Exercise goal >> Wherever the string "pending" shows up in the records below, return that line.

────

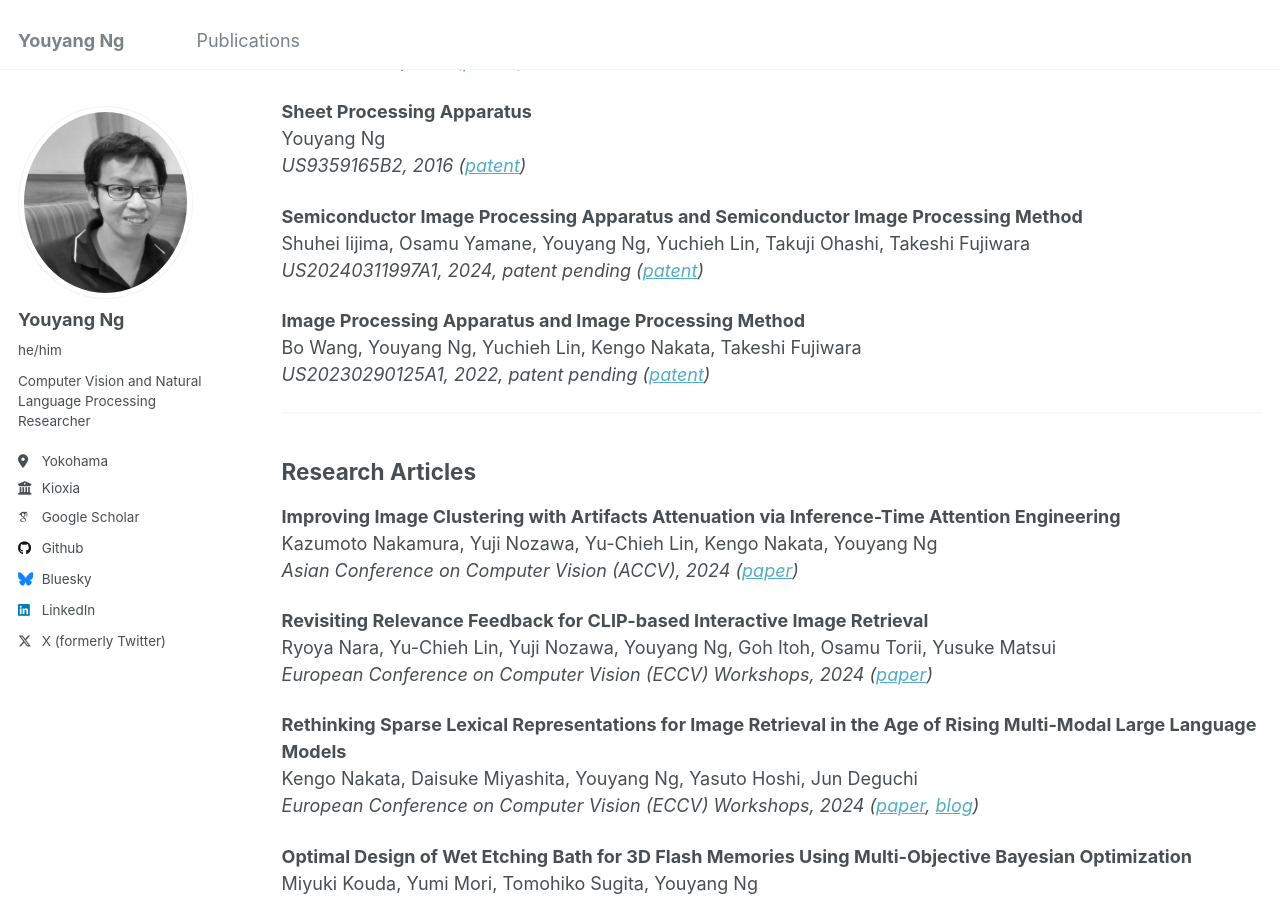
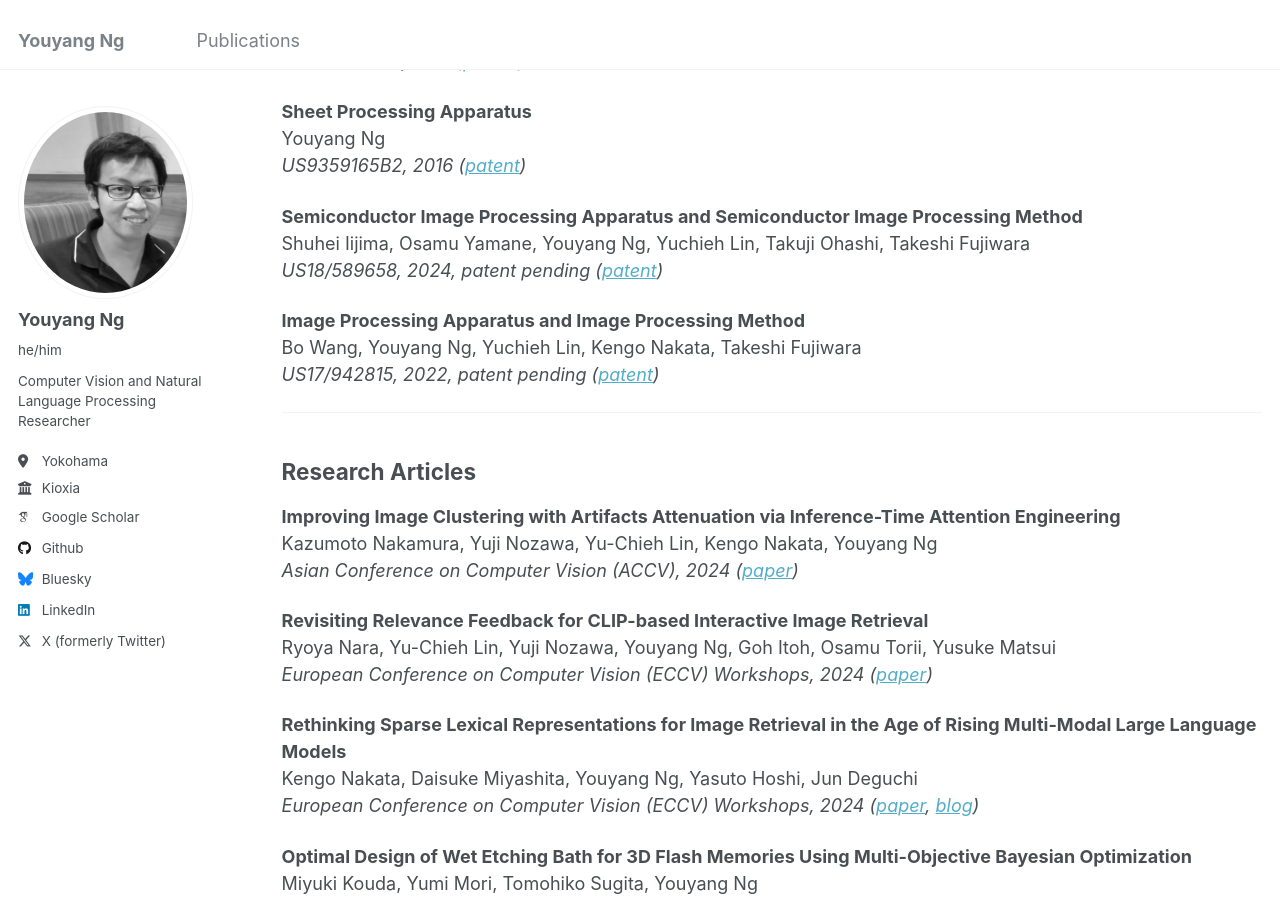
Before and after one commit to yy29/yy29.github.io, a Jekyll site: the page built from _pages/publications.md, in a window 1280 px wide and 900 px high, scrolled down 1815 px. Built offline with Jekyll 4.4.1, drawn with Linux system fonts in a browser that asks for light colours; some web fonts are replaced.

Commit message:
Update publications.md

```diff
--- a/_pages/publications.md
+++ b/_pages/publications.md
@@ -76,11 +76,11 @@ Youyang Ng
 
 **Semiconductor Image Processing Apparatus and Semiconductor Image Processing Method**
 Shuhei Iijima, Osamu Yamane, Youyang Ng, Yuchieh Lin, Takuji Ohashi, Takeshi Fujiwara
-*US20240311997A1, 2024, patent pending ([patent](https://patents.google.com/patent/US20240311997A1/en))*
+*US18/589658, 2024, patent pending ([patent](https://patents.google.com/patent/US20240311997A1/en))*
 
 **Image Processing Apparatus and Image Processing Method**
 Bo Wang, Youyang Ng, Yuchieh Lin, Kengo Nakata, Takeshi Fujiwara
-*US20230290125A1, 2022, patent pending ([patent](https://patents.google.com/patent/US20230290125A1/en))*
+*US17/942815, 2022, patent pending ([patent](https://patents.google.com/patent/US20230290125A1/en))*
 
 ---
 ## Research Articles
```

────

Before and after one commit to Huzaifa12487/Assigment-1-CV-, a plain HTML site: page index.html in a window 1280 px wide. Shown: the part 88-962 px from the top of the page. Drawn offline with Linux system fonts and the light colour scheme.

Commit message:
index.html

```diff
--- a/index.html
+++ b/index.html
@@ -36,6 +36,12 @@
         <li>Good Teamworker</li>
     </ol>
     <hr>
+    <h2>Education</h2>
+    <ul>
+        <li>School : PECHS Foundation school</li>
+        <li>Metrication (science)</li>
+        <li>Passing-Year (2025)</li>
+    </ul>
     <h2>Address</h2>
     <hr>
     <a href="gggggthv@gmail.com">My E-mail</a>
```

────

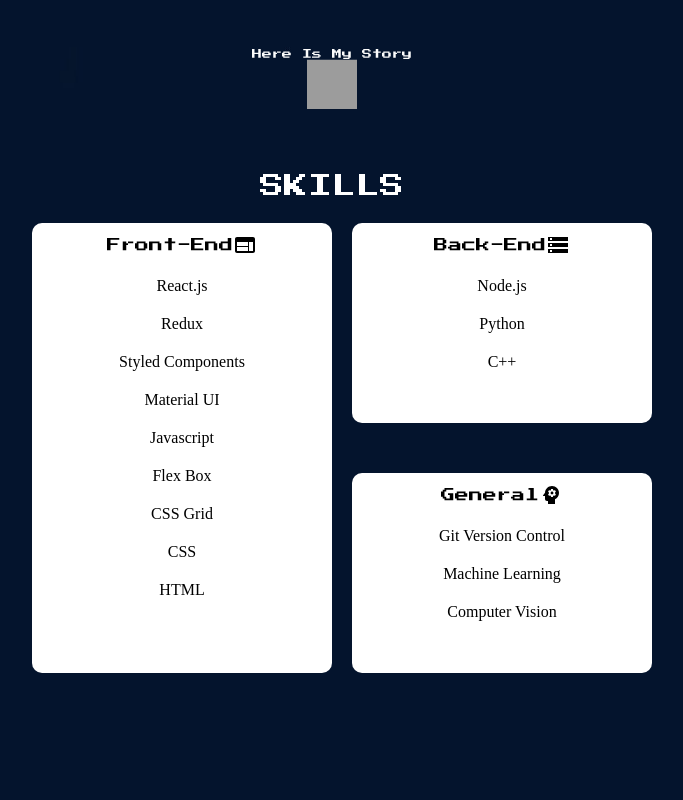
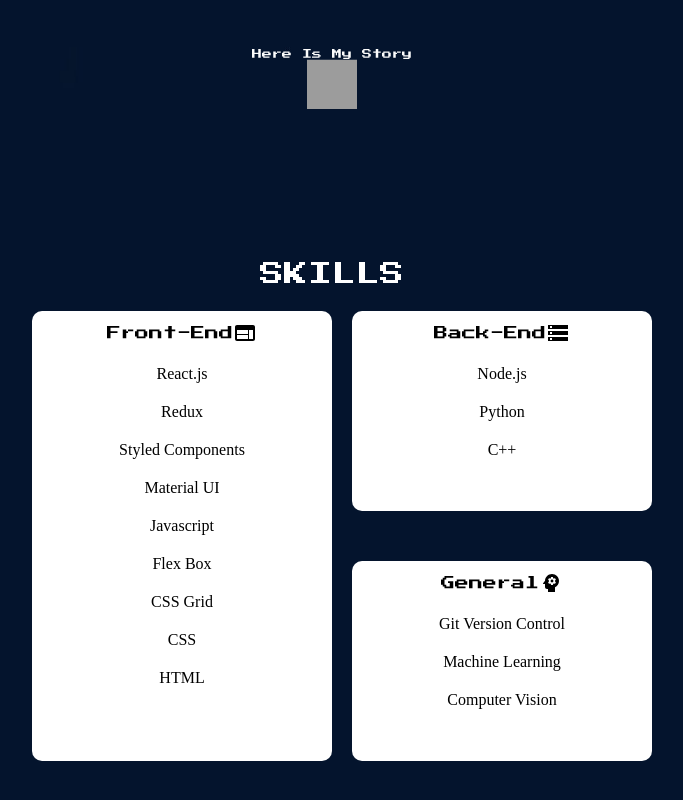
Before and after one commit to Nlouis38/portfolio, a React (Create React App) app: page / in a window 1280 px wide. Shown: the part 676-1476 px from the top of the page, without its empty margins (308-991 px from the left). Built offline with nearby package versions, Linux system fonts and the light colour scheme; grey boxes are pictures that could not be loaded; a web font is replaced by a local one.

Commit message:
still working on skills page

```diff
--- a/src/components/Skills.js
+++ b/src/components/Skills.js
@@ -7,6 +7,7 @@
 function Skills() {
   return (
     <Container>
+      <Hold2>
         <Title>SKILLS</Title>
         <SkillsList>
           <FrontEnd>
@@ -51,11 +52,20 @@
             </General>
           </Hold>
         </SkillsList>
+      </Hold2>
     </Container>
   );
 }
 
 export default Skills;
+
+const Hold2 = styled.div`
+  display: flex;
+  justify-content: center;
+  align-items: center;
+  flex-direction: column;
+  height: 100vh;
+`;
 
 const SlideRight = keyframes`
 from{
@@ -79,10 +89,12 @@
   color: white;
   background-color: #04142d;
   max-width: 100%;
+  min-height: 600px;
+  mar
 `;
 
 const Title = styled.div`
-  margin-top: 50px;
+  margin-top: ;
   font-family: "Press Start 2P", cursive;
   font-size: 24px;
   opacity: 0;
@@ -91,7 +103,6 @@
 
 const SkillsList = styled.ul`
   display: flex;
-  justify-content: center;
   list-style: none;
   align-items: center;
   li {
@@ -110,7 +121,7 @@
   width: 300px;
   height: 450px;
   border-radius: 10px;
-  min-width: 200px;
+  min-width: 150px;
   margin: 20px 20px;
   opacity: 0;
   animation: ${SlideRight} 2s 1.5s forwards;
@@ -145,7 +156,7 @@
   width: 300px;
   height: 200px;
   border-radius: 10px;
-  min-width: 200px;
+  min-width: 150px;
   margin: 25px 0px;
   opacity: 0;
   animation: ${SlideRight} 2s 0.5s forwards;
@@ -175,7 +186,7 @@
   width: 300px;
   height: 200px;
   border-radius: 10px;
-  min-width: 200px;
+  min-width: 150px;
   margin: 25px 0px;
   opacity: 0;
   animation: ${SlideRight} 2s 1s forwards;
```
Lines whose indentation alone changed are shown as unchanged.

────

Your solution >>
-*US20240311997A1, 2024, patent pending ([patent](https://patents.google.com/patent/US20240311997A1/en))*
+*US18/589658, 2024, patent pending ([patent](https://patents.google.com/patent/US20240311997A1/en))*
-*US20230290125A1, 2022, patent pending ([patent](https://patents.google.com/patent/US20230290125A1/en))*
+*US17/942815, 2022, patent pending ([patent](https://patents.google.com/patent/US20230290125A1/en))*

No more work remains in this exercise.